Users' questions

Which is correct I kept waiting for an hour Last Night?

Which is correct I kept waiting for an hour Last Night?

I kept waiting for an hour last night. I was kept waiting for an hour last night. Both the sentences are grammatically correct, with a difference in meaning. The first sentence indicates that you continued waiting of your own free will for an hour last night.

What does wait mean in English grammar today?

from English Grammar Today. Wait means ‘stay in the same place or not do something until something else happens’. We can use it with or without for: Put a tea bag into the cup, then add water and wait (for) a minute or two before taking it out. I phoned the head office but I had to wait (for) five minutes before I spoke to anyone.

What does it mean to be kept waiting by someone?

If you are kept waiting by someone then that means you did keep waiting while the other person didn’t show up. (This seems like a very poor question, though; I would never make such a distinction unless it was demanded of me.)

When do you use the phrase’can’t wait’?

Can’t wait.

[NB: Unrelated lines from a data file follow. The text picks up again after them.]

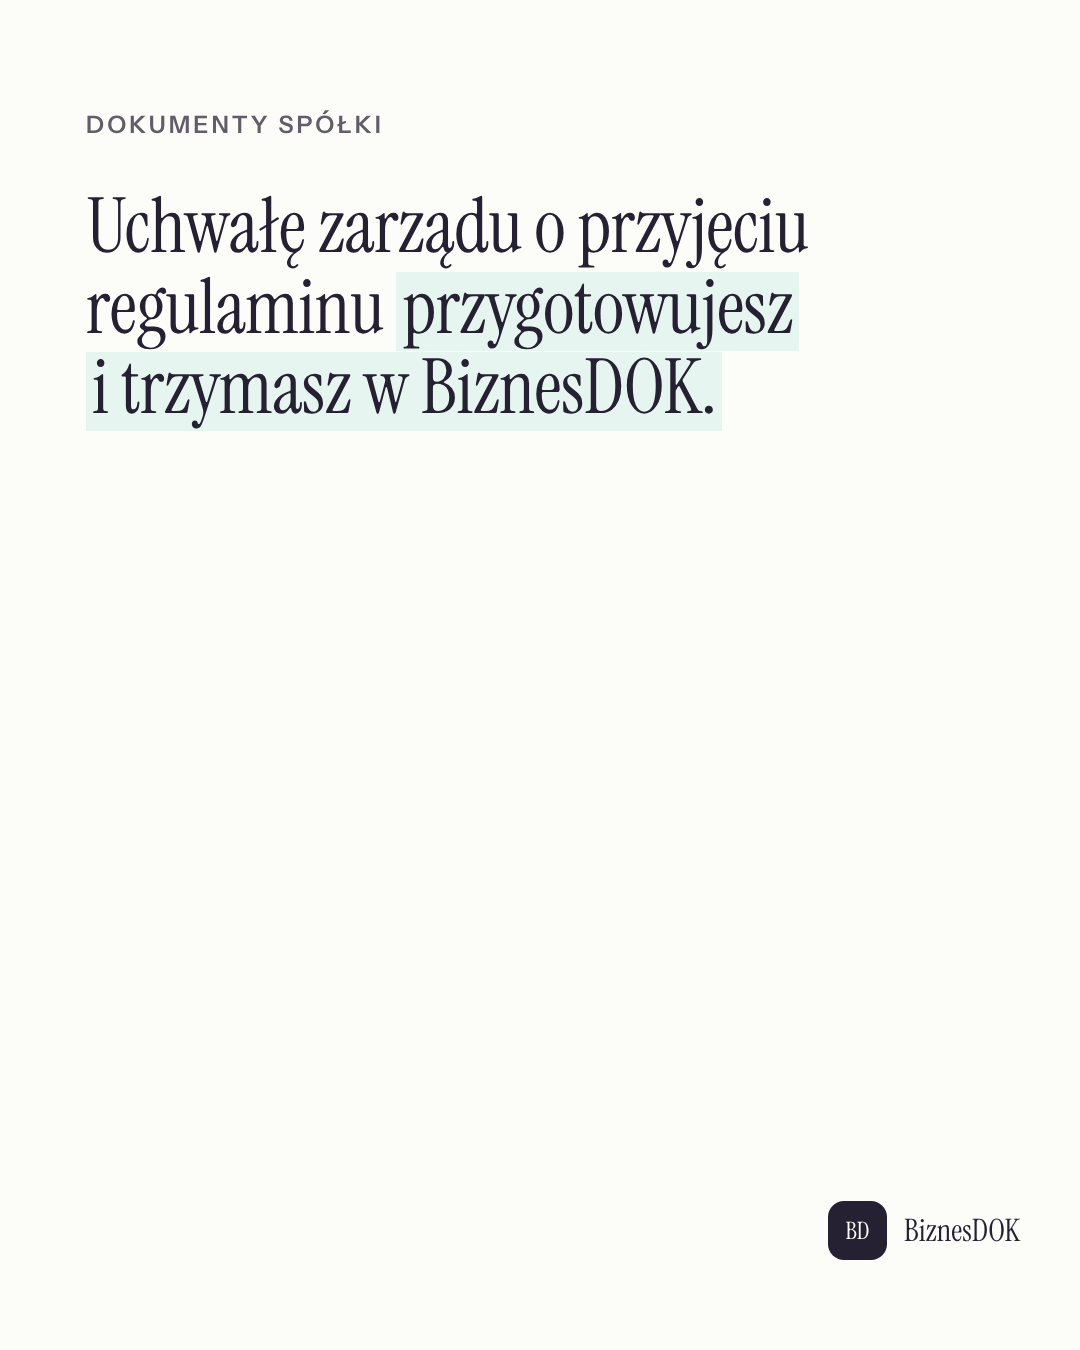
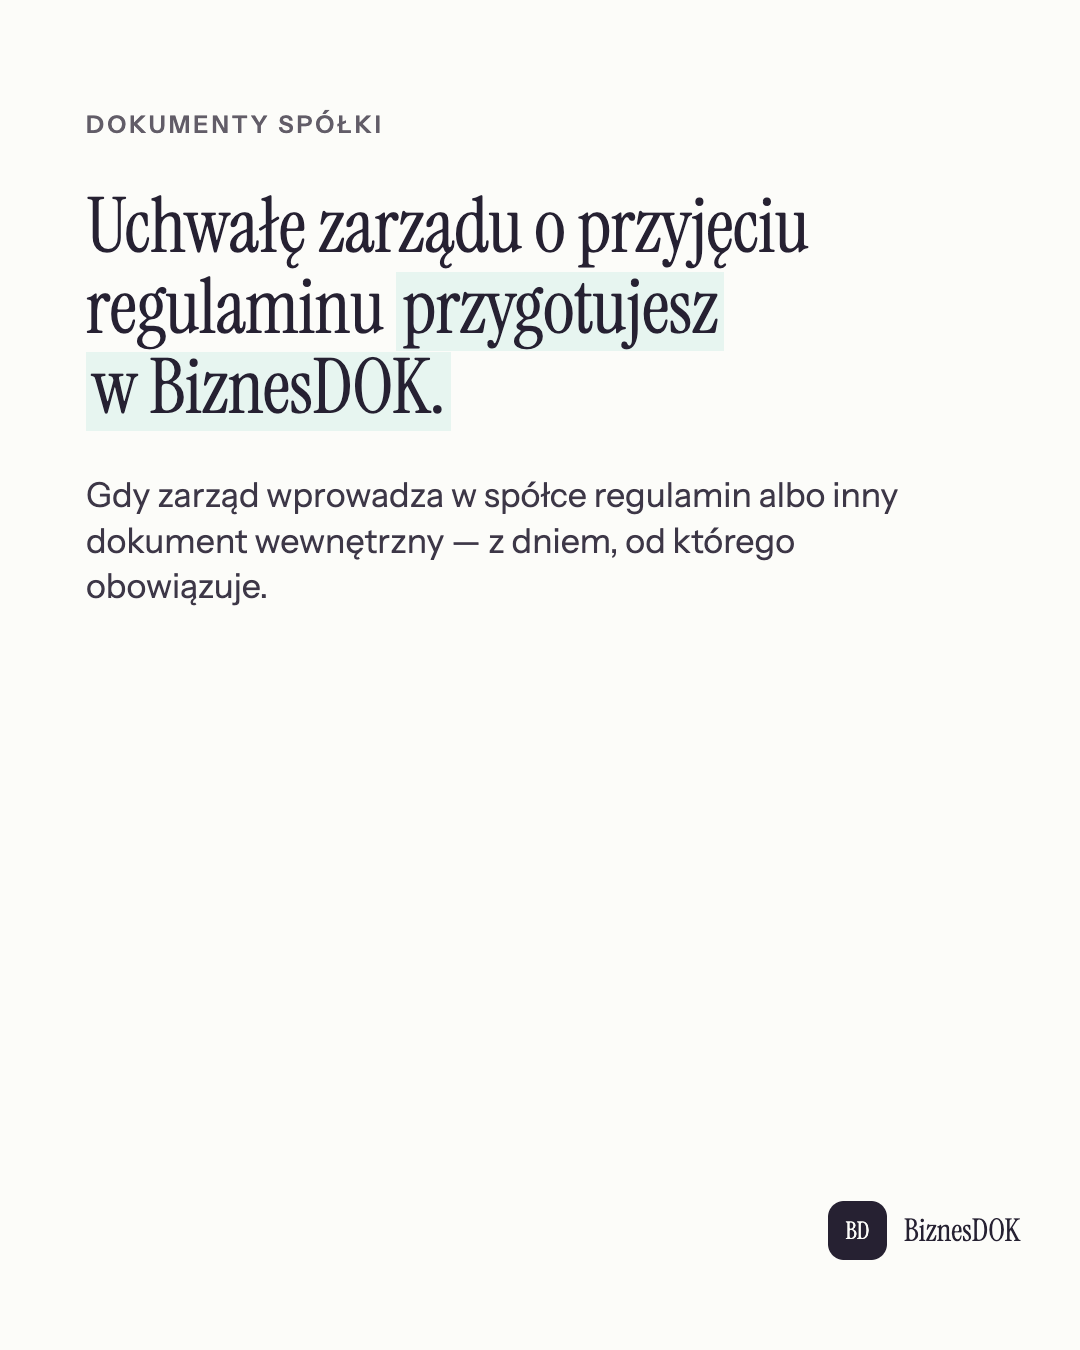
treści: poprawki z audytu zrozumiałości postów (26.10) i zasada „czyli / skrót / kiedy się przyda”
- 27.10 karuzela poradnika: przedawnienie wyjaśnione słowami poradnika, slajd „Co możesz doliczyć” prostym językiem
- 28.10 B2B i porozumienie zmieniające, 29.10 porozumienie zlecenia i protokół NZW, LinkedIn 27.10: „przygotujesz w BiznesDOK” + kiedy się przyda zamiast „przygotowujesz i trzymasz”
- 29.10 i 30.10: NZW, KRS i MSiG rozwinięte; 30.10 akta: od czego zależy 10 czy 50 lat (fakt ze strony narzędzia dopisany do oferty)
- CLAUDE.md: zasada 11 (zrozumiałość dla laika), nowy wzór serii płatnych dokumentów
- kontrola: miękka uwaga za skrót bez rozwinięcia i stary wzór; „na swoim koncie” blokuje przy bezpłatnym

diff --git a/CLAUDE.md b/CLAUDE.md
@@ -73,7 +73,7 @@ Decyzje właściciela: 06.10 i 10.10.2026 — agent marketingu prowadzi stronę 
 | pn | płatny dokument (najpierw priorytet A) | płatny dokument | — |
 | wt | karuzela z poradnika w sezonie (prowadzi do płatnych dokumentów) | płatny dokument | dokument spółki |
 | śr | płatny dokument | płatny dokument | — |
-| czw | płatny dokument („…przygotowujesz i trzymasz w BiznesDOK”) | płatny dokument | poradnik spółkowy albo seria AI (na zmianę) |
+| czw | płatny dokument („…przygotujesz w BiznesDOK” i kiedy się przyda) | płatny dokument | poradnik spółkowy albo seria AI (na zmianę) |
 | pt | tydzień parzysty: seria „AI zawiodło? Decyduje prawnik”; nieparzysty: Subskrypcja albo bezpłatne narzędzie/dokument w sezonie | bezpłatne narzędzie albo dokument w sezonie — jedyna bezpłatna relacja w tygodniu | — |
 
 Wideo (12:45): rotacja zatwierdzonych urywków (sekcja „Wideo w trybie 2”). Proporcje pilnowane przez kontrolę: płatne dokumenty i Subskrypcja co najmniej 60% publikacji graficznych w tygodniu, bezpłatne najwyżej 2, seria AI co 2 tygodnie, Subskrypcja co najmniej raz na 2 tygodnie, karuzela z poradnika co tydzień (gdy jest poradnik w sezonie).
@@ -94,9 +94,9 @@ Decyzja właściciela 29.09.2026 (LINKEDIN_GUIDELINES §9), wykonanie od 20.10.2
 - pierwsze zdanie grafiki albo opisu jest pytaniem (poza serią AI) — zaczynamy od tego, co robi BiznesDOK;
 - AI poza serią „AI zawiodło?” i nazwy konkretnych narzędzi AI (zawsze);
 - zakazane zwroty („Masz problem?”, „Mamy rozwiązanie”, „Czy wiesz, że…?”, „startujemy”, „rewolucjonizujemy”, obietnica gwarancji), obietnica czasu („w minutę”, „oszczędzasz…”);
-- „każdy dokument” (poza Subskrypcją) — nie wszystkie dokumenty mają te same funkcje; identyfikator i weryfikacja przy bezpłatnym dokumencie (bezpłatne nie mają ID); „…przygotowujesz i trzymasz” przy bezpłatnym.
+- „każdy dokument” (poza Subskrypcją) — nie wszystkie dokumenty mają te same funkcje; identyfikator i weryfikacja przy bezpłatnym dokumencie (bezpłatne nie mają ID); „…trzymasz” albo „na swoim koncie” przy bezpłatnym.
 
-**Miękkie uwagi** (do poprawy w trybie 2): kwoty w złotych, hasztagi, „Link w bio → …”, brak adresu na relacji, długość i link z UTM na LinkedIn, minięty termin.
+**Miękkie uwagi** (do poprawy w trybie 2): skrót bez rozwinięcia (NZW, ZZW, KRS, MSiG, RDF, ZUS RIA), stary wzór „przygotowujesz i trzymasz”, kwoty w złotych, hasztagi, „Link w bio → …”, brak adresu na relacji, długość i link z UTM na LinkedIn, minięty termin.
 
 **Stan na bieżąco:** `node tools/zgodnosc.mjs` (raport do `RAPORTY.md` w trybie 2; `--krotko` — jedno zdanie, wypisuje je też `run.mjs`). `node tools/check.mjs` (CI przy każdym pushu) odrzuca zaplanowane posty z twardą uwagą i błędy w `data/oferta.json` i `data/seria-ai.json`.
 
@@ -125,9 +125,14 @@ W sprawach współpracy z biurem obowiązuje księga KMZ. Zasady biura, które d
 5. **Ton:** konkretny, profesjonalny, prosty, pewny siebie bez zadęcia. **Pierwsze zdanie mówi, co robi BiznesDOK** — bez pytania na start (wyjątek: seria AI). Product-first: znane zadanie → prostszy sposób z BiznesDOK → praca zdjęta z klienta → treść od prawników → CTA. Zakazane: „Masz problem?”, „Mamy rozwiązanie”, „Czy wiesz, że…?”, „startujemy”, „rewolucjonizujemy”, tłumaczenie oczywistego celu dokumentu, obietnice wyniku prawnego, sugerowanie indywidualnej porady prawnej.
 6. **AI nie jest autorem dokumentów** — nie piszemy o AI poza serią „AI zawiodło? Decyduje prawnik”. Treść przygotowują prawnicy (Katarzyna Zawadzka Legal Consulting), technologia uzupełnia dane.
 7. **Bez powtórek:** ten sam temat nie wraca na Instagramie przez 21 dni, a na LinkedIn przez 120 dni; to samo hasło na grafice — nigdy. Każdy temat ma swój okres przydatności (`sezon`) — w sezonie ma pierwszeństwo.
-8. **Serie stałe:** płatny dokument — „[Dokument] przygotowujesz i trzymasz w BiznesDOK.”; bezpłatny — „[Dokument] przygotujesz w BiznesDOK — bezpłatnie, bez konta.” (nigdy „trzymasz” przy bezpłatnym).
+8. **Serie stałe:** płatny dokument — „[Dokument] przygotujesz w BiznesDOK.” i w podtytule, kiedy się przyda, albo konkretna korzyść; gdy jest miejsce: „Po zakupie dokument zostaje na Twoim koncie.” Bezpłatny — „[Dokument] przygotujesz w BiznesDOK — bezpłatnie, bez konta.” (nigdy „na swoim koncie” przy bezpłatnym). Wzoru „przygotowujesz i trzymasz” już nie używamy (audyt zrozumiałości, przyjęty przez właściciela 26.10.2026: „trzymasz” jest niejasne, a powtarzany wzór zlewa posty).
 9. **Grafiki tylko z `tools/render.mjs`** (brandbook: paper, Instrument Serif, clause highlight `[[...]]`, lockup BD prawy dół). Bez zdjęć, stocków, ikon, grafik AI, nowych kolorów i sloganów.
 10. **Opis:** wnosi coś nowego względem grafiki, kończy się jednym CTA („Link w bio → Narzędzia / Poradniki / Dokumenty”) i 5–8 hashtagami, w tym `#biznesdok`.
+11. **Zrozumiałość dla laika** (audyt zrozumiałości, przyjęty przez właściciela 26.10.2026). Piszemy dla przedsiębiorcy, który nie zna prawa pracy ani spółek:
+    - termin fachowy w tytule, a w pierwszym zdaniu jego rozwinięcie po „czyli” albo myślniku, najlepiej jako „co się zmienia dla mnie” (np. „Wypowiedzenie zmieniające, czyli pismo, w którym proponujesz pracownikowi nowe warunki pracy lub płacy”);
+    - skrót rozwijamy przy pierwszym użyciu w poście: nadzwyczajne zgromadzenie wspólników (NZW), Krajowy Rejestr Sądowy (KRS), Monitor Sądowy i Gospodarczy (MSiG), Repozytorium Dokumentów Finansowych (RDF), raport informacyjny ZUS RIA; na relacji, gdzie miejsca brak, lepiej pełna nazwa bez skrótu;
+    - każdy post mówi, kiedy się przyda („Gdy pracownik zgadza się na…”, „Gdy wspólnicy odwołują…”), a nie tylko, co to za dokument; termin podaje, od czego się liczy („15 dni od zatwierdzenia”), a urząd albo rejestr nazywa wprost;
+    - rozwinięcie i „kiedy się przyda” bierzemy wyłącznie z faktów oferty i opublikowanych poradników (punkt 3) — nie dopisujemy własnych definicji prawnych; gdy w faktach brak prostego wyjaśnienia, zostaw sam termin z kontekstem z faktów i zgłoś brak w podsumowaniu.
 
 ## Format posta (queue/*.json)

When we are very excited about something that is going to happen, we use the phrase can’t wait for + noun phrase or can’t wait + to -infinitive: I can’t wait for tonight. I’m having a party! (I’m really looking forward to tonight.)

Which is better I have been waiting or I have waited?

How Long ” or the “Duration” of the time, or how long you have waited. It is better to use Present Perfect Progressive (with ING in the end). So I would say “. I have been waiting here for hours” is better than “I have waited here for hours”.

I kept waiting for an hour last night. I was kept waiting for an hour last night. Both the sentences are grammatically correct, with a difference in meaning. The first sentence indicates that you continued waiting of your own free will for an hour last night.

Who are the panelists on Wait Wait?

On November 16, 2011, BBC America announced that the show would make its television debut with a “2011 Year in Review” special airing on December 23, to be retransmitted by NPR stations on the 24th and 25th. The taping included two American panelists— Wait Wait regulars Paula Poundstone and Alonzo Bodden —and British newcomer Nick Hancock.

Where does Wait Wait Don’t Tell me take place?

Don’t Tell Me! episodes Wait Wait… Don’t Tell Me! is usually recorded in front of a live audience in Chicago at the Chase Auditorium beneath the Chase Tower on Thursday nights. Until May 2005, the show was recorded in one of Chicago Public Radio’s studios, with no audience and often with one or more panelists calling in from other locations.